* [Task instructions]: Across the whole listing, find how many lines contain "rewrite", then write that number and nothing else.

* [Available data]:
= Beginning of Section =

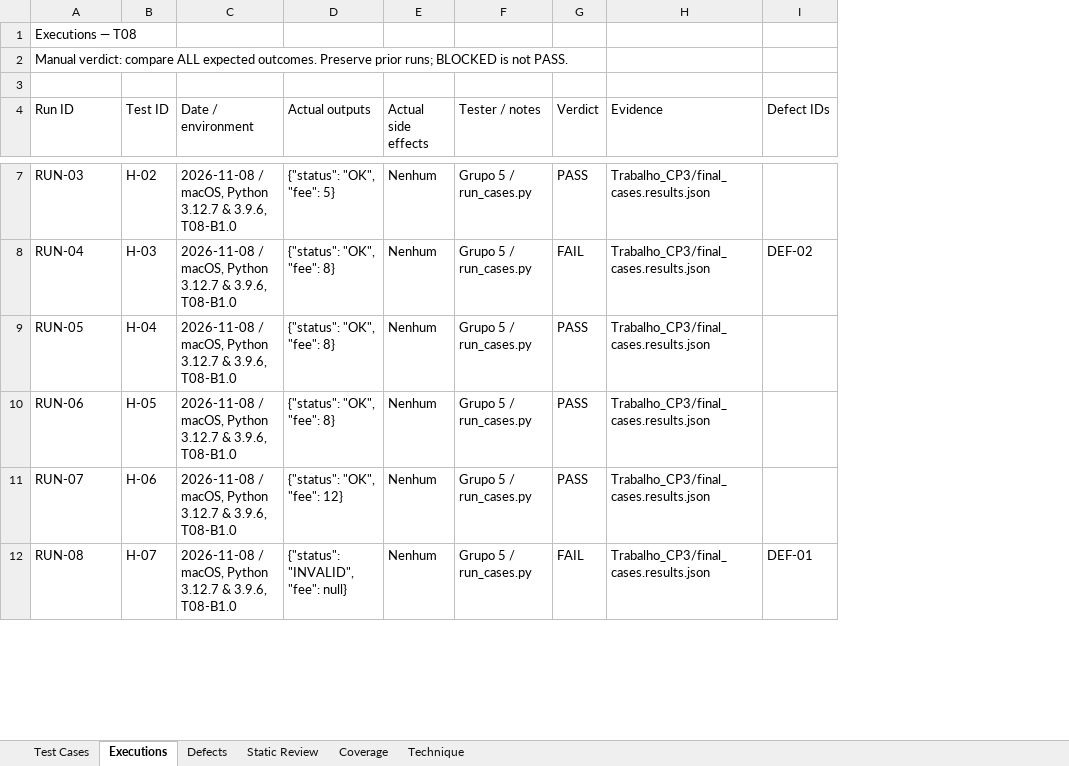
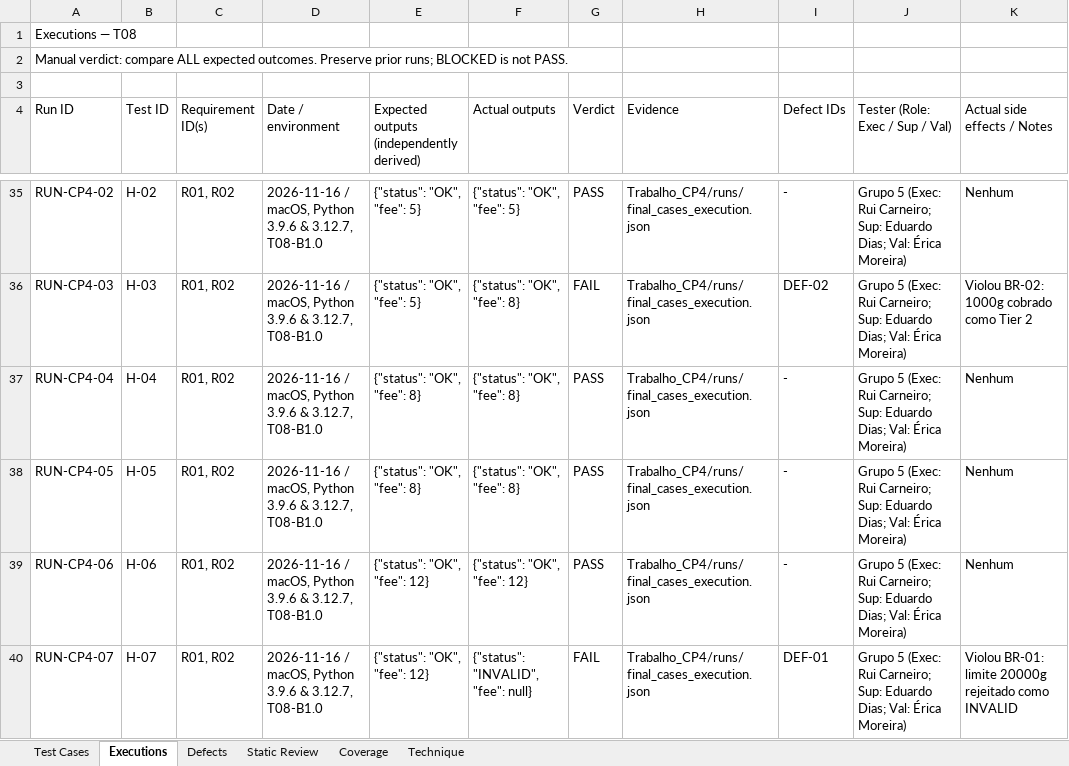
Before and after one commit to Eduardomfdias/TVSI_2627, an Excel workbook: TVSI_T08_Students_B1.0/TestResults_T08_Template.xlsx, sheet Executions, drawn as a sheet; only a part is shown, gaps mark what is left out; values as stored, in another font and other column widths than the file's, no cell formats; conditional formats and table styles not drawn; removed rows and columns are numbered as before the commit, all else as after; the diff covers the shown part only; the diff names each change by its address in the sheet, - before the commit and + after, or states it on an @@ line.

Commit message:
feat(cp04): finalize test execution, evidence management, workbook audit, and delivery package

```diff
--- a/TVSI_T08_Students_B1.0/TestResults_T08_Template.xlsx (sheet Executions)
+++ b/TVSI_T08_Students_B1.0/TestResults_T08_Template.xlsx (sheet Executions)
+column C (Requirement ID(s)), rows 35-40: all R01, R02
+column E, row 4: Expected outputs (independently derived); rows 35-40: {"status": "OK", "fee": 5} | {"status": "OK", "fee": 5} | {"status": "OK", "fee": 8} | {"status": "OK", "fee": 8} | {"status": "OK", "fee": 12} | {"status": "OK", "fee": 12}
-column E (Actual side effects), rows 7-12: all Nenhum
-column F (Tester / notes), rows 7-12: all Grupo 5 / run_cases.py
+column J (Tester (Role: Exec / Sup / Val)), rows 35-40: all Grupo 5 (Exec: Rui Carneiro; Sup: Eduardo Dias; Val: Érica Moreira)
+column K (Actual side effects / Notes), rows 35-40: Nenhum | Violou BR-02: 1000g cobrado como Tier 2 | Nenhum | Nenhum | Nenhum | Violou BR-01: limite 20000g rejeitado como INVALID
-A35 (Run ID): RUN-03
+A35 (Run ID): RUN-CP4-02
-D35:D40 (Date / environment): 2026-11-08 / macOS, Python 3.12.7 & 3.9.6, T08-B1.0
+D35:D40 (Date / environment): 2026-11-16 / macOS, Python 3.9.6 & 3.12.7, T08-B1.0
-H35:H40 (Evidence): Trabalho_CP3/final_cases.results.json
+H35:H40 (Evidence): Trabalho_CP4/runs/final_cases_execution.json
-I35 (Defect IDs): (empty)
+I35 (Defect IDs): -
-A36 (Run ID): RUN-04
+A36 (Run ID): RUN-CP4-03
-A37 (Run ID): RUN-05
+A37 (Run ID): RUN-CP4-04
-I37:I39 (Defect IDs): (empty)
+I37:I39 (Defect IDs): -
-A38 (Run ID): RUN-06
+A38 (Run ID): RUN-CP4-05
-A39 (Run ID): RUN-07
+A39 (Run ID): RUN-CP4-06
-A40 (Run ID): RUN-08
+A40 (Run ID): RUN-CP4-07
```
Also changed, not shown: 46 added rows and 57 edited cells elsewhere in this sheet, sheet Test Cases, sheet Coverage, sheet Defects, cell formats, formulas that keep their value, Trabalho_CP1/TestResults_T08_Template.xlsx, 21 other files.
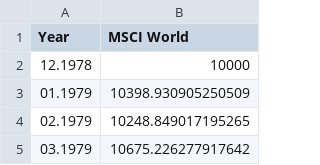
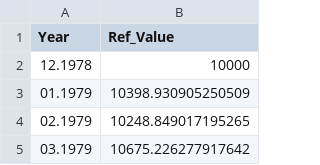
Before and after one commit to Fred1589/correlation_analyzer, a CSV file: data/MSCI_World_Evolution_in EUR.csv, drawn as a sheet; only a part is shown.

```diff
--- a/data/MSCI_World_Evolution_in EUR.csv
+++ b/data/MSCI_World_Evolution_in EUR.csv
@@ -1,2 +1,2 @@
-Year,MSCI World
+Year,Ref_Value
 12.1978,10000
```
Also changed, not shown: data/MSCI_World_Return.csv, 1 other file.
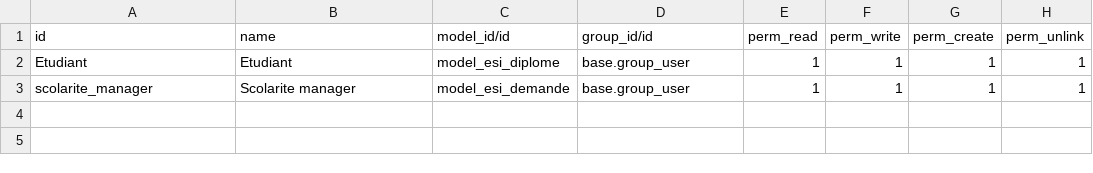
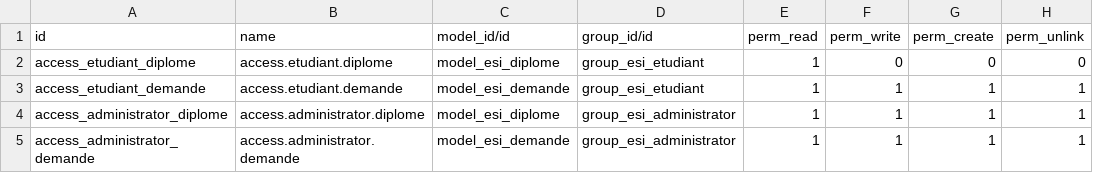
Before and after one commit to akramnoui/Odoo-ERP-module, a CSV file: security/ir.model.access.csv, drawn as a sheet.

```diff
--- a/security/ir.model.access.csv
+++ b/security/ir.model.access.csv
@@ -1,3 +1,5 @@
 id,name,model_id/id,group_id/id,perm_read,perm_write,perm_create,perm_unlink
-Etudiant,Etudiant,model_esi_diplome,base.group_user,1,1,1,1
-scolarite_manager,Scolarite manager,model_esi_demande,base.group_user,1,1,1,1
+access_etudiant_diplome,access.etudiant.diplome,model_esi_diplome,group_esi_etudiant,1,0,0,0
+access_etudiant_demande,access.etudiant.demande,model_esi_demande,group_esi_etudiant,1,1,1,1
+access_administrator_diplome,access.administrator.diplome,model_esi_diplome,group_esi_administrator,1,1,1,1
+access_administrator_demande,access.administrator.demande,model_esi_demande,group_esi_administrator,1,1,1,1
```
Also changed, not shown: 6 other files.
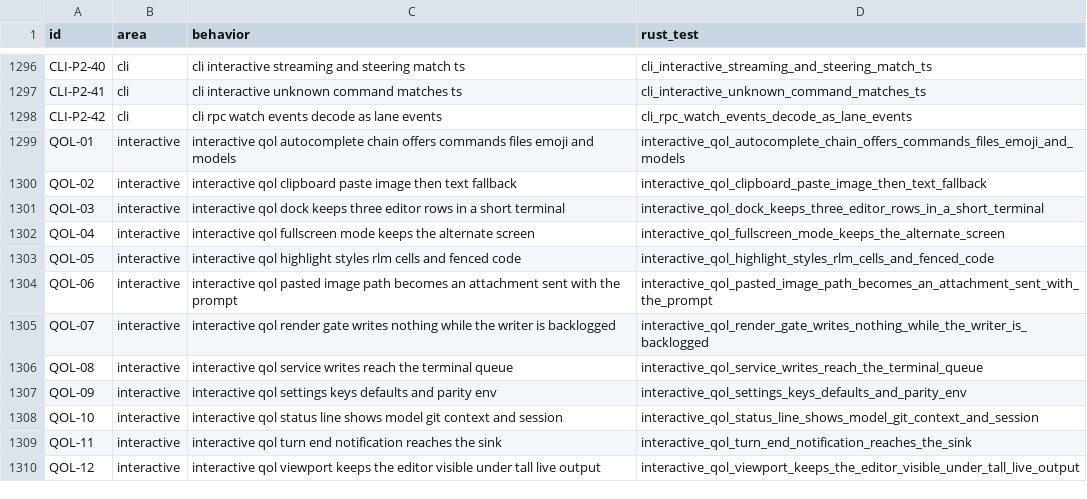
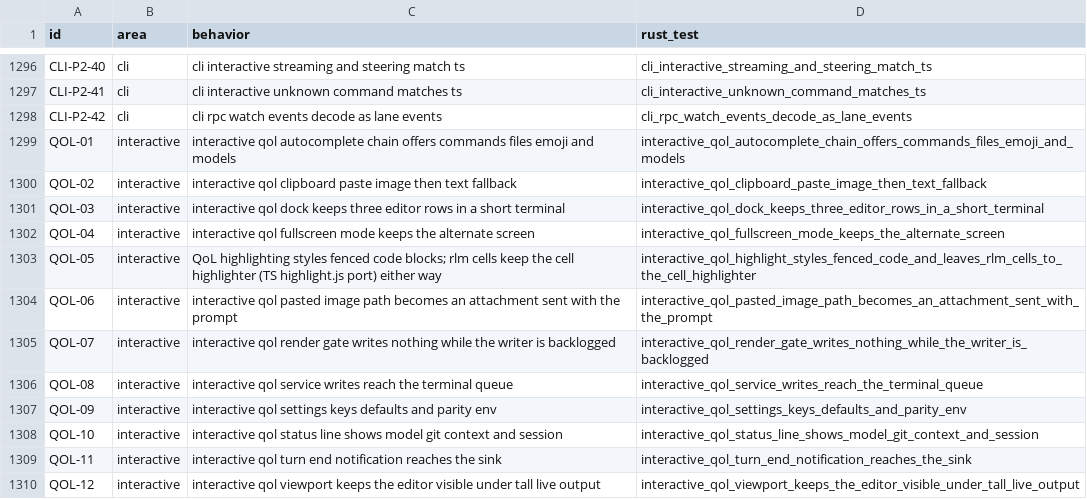
Before and after one commit to alfredosdpiii/ultron, a TSV file: docs/rust-rewrite/ledger.tsv, drawn as a sheet; only a part is shown, gaps mark what is left out; the diff covers the shown part only.

Commit message:
Rust: highlight.js rlm cells, Bedrock credential refresh, Claude root sink, bug report providers, test flakes
rlm cells are highlighted by a port of highlight.js 10.7.3 (Python) and TS highlightCode, also
with QoL highlighting on. Frame traces tested as session values. Bedrock credentials expiring
soon refresh in the background like the AWS SDK cache. The Claude root coalesces external
events over 500 ms; ultron-mode children are steerable and get the context reminder. An
extension mcp function replaces the built-in gateway. RPC startup trace milestones come from
Link::open in TS order. The bug report provider section matches TS.
/name confirms after the worker (a late title could win under load). Load flakes fixed in the
resume listing, kill-reopen, agent hub, delegation composition, a49 and QoL writer tests.
Sandbox tests use Docker only when opted in; acceptance evidence re-locked after review.

```diff
--- a/docs/rust-rewrite/ledger.tsv
+++ b/docs/rust-rewrite/ledger.tsv
@@ -1302,3 +1302,3 @@ QOL-03	interactive	interactive qol dock keeps three editor rows in a short termi
 QOL-04	interactive	interactive qol fullscreen mode keeps the alternate screen	interactive_qol_fullscreen_mode_keeps_the_alternate_screen
-QOL-05	interactive	interactive qol highlight styles rlm cells and fenced code	interactive_qol_highlight_styles_rlm_cells_and_fenced_code
+QOL-05	interactive	QoL highlighting styles fenced code blocks; rlm cells keep the cell highlighter (TS highlight.js port) either way	interactive_qol_highlight_styles_fenced_code_and_leaves_rlm_cells_to_the_cell_highlighter
 QOL-06	interactive	interactive qol pasted image path becomes an attachment sent with the prompt	interactive_qol_pasted_image_path_becomes_an_attachment_sent_with_the_prompt
```
Also changed, not shown: 27 added rows elsewhere in this file, 54 other files.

= End of Section =

* [Your response]: 3